Records from a collection
-*-

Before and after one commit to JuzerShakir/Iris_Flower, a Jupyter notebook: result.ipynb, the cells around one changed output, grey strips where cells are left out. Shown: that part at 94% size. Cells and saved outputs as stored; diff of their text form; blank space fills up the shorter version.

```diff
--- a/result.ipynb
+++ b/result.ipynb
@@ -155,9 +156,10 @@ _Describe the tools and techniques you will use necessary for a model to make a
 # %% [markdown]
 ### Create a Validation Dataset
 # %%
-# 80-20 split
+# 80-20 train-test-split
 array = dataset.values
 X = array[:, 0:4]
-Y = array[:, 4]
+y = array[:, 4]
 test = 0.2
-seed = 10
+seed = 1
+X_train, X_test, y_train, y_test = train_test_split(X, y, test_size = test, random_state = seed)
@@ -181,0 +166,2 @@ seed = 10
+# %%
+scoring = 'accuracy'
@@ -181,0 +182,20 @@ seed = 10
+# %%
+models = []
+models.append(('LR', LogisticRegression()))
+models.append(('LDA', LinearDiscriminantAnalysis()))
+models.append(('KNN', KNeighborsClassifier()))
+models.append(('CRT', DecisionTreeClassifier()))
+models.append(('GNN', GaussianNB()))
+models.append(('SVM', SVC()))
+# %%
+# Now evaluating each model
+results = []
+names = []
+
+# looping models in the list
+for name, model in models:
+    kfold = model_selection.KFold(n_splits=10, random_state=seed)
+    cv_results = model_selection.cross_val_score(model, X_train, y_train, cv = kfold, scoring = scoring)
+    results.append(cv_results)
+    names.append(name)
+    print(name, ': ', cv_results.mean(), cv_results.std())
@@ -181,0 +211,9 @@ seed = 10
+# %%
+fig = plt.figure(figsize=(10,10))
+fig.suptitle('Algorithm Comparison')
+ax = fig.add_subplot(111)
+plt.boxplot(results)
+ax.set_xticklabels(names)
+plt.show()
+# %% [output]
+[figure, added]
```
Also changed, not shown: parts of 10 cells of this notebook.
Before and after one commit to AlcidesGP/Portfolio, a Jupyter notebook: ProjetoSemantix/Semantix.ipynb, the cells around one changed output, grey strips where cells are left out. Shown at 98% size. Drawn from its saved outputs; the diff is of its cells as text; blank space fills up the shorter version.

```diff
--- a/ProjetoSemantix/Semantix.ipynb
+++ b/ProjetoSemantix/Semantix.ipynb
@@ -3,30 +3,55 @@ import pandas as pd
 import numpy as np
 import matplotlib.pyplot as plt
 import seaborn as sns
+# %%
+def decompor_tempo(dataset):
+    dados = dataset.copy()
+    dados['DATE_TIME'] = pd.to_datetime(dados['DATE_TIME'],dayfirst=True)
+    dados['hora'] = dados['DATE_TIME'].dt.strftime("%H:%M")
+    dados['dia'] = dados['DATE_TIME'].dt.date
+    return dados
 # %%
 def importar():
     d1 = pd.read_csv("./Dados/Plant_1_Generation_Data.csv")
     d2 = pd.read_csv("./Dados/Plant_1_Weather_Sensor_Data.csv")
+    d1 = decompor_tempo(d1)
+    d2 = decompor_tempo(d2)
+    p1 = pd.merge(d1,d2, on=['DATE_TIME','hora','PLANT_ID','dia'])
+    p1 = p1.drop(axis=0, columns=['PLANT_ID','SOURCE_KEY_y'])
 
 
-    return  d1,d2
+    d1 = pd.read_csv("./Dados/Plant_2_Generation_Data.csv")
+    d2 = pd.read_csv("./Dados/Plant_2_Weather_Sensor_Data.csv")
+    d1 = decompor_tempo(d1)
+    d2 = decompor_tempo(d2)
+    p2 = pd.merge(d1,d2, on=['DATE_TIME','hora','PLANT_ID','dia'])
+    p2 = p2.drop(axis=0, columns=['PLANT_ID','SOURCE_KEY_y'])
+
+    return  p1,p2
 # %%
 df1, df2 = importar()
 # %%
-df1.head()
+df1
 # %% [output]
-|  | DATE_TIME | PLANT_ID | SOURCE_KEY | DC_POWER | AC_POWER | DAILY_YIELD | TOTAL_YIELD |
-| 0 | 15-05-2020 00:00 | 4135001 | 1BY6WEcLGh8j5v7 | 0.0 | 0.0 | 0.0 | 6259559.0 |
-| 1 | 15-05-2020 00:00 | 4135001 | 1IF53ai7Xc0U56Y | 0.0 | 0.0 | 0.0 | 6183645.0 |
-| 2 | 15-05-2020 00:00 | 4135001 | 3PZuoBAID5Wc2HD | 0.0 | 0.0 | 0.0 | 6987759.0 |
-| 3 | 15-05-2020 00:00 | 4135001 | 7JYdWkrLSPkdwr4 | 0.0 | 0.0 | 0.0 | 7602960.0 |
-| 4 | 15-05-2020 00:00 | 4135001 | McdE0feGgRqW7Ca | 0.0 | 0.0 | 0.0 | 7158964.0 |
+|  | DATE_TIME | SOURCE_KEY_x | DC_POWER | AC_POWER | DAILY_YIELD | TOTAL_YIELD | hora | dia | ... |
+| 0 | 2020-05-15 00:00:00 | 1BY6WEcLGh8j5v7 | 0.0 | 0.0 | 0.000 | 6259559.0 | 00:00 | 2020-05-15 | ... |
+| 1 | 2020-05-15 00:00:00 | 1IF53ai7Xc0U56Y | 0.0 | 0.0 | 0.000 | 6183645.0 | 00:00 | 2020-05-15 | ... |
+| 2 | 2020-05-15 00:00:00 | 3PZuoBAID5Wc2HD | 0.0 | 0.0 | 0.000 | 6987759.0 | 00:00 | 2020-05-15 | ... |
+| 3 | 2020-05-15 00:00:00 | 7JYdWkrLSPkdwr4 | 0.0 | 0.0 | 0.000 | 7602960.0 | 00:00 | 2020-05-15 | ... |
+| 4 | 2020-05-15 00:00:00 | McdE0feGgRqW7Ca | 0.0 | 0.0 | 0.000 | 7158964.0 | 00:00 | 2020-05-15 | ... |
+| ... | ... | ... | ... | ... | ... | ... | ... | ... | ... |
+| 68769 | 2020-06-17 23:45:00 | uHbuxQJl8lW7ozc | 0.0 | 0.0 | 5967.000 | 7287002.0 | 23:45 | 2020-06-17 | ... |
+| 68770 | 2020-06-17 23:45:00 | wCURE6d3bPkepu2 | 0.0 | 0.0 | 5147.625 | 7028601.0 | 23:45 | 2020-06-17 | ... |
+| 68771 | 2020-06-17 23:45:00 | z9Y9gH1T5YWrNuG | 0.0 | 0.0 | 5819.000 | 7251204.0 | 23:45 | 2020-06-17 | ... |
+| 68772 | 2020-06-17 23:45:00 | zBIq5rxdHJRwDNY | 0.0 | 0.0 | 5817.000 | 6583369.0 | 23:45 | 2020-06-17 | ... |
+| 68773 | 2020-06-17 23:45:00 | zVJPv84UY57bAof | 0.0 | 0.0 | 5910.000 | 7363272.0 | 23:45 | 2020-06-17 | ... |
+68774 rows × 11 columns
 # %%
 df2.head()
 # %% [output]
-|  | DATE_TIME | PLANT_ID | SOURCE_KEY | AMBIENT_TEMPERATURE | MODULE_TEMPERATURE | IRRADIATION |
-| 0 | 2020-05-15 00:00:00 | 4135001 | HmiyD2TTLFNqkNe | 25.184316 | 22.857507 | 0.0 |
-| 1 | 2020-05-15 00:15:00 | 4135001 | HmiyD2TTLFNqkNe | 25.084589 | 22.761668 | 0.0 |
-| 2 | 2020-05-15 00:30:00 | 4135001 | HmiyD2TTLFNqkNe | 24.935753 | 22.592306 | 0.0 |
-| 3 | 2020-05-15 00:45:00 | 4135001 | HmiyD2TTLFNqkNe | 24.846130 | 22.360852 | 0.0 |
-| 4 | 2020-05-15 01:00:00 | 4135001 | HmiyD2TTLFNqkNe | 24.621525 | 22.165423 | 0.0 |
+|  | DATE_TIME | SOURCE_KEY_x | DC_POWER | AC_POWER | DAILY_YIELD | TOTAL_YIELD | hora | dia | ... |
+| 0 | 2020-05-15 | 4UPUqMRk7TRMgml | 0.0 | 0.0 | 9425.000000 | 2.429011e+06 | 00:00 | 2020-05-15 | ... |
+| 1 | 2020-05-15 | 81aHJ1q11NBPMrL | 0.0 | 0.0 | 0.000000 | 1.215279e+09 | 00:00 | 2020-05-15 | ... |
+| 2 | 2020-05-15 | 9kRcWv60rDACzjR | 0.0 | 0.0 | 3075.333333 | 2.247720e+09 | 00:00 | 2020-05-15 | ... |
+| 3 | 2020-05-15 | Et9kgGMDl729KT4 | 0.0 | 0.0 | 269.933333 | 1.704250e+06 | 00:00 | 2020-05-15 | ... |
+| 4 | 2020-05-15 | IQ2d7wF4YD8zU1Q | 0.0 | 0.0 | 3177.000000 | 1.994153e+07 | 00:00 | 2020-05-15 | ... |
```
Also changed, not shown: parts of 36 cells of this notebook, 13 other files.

-*-

* **Action item**: Each line above with the string "ipynb" in it should be located and copied.

* **Answer space**:
Before and after one commit to JuzerShakir/Iris_Flower, a Jupyter notebook: result.ipynb, the cells around one changed output, grey strips where cells are left out. Shown: that part at 94% size. Cells and saved outputs as stored; diff of their text form; blank space fills up the shorter version.
--- a/result.ipynb
+++ b/result.ipynb
Before and after one commit to AlcidesGP/Portfolio, a Jupyter notebook: ProjetoSemantix/Semantix.ipynb, the cells around one changed output, grey strips where cells are left out. Shown at 98% size. Drawn from its saved outputs; the diff is of its cells as text; blank space fills up the shorter version.
--- a/ProjetoSemantix/Semantix.ipynb
+++ b/ProjetoSemantix/Semantix.ipynb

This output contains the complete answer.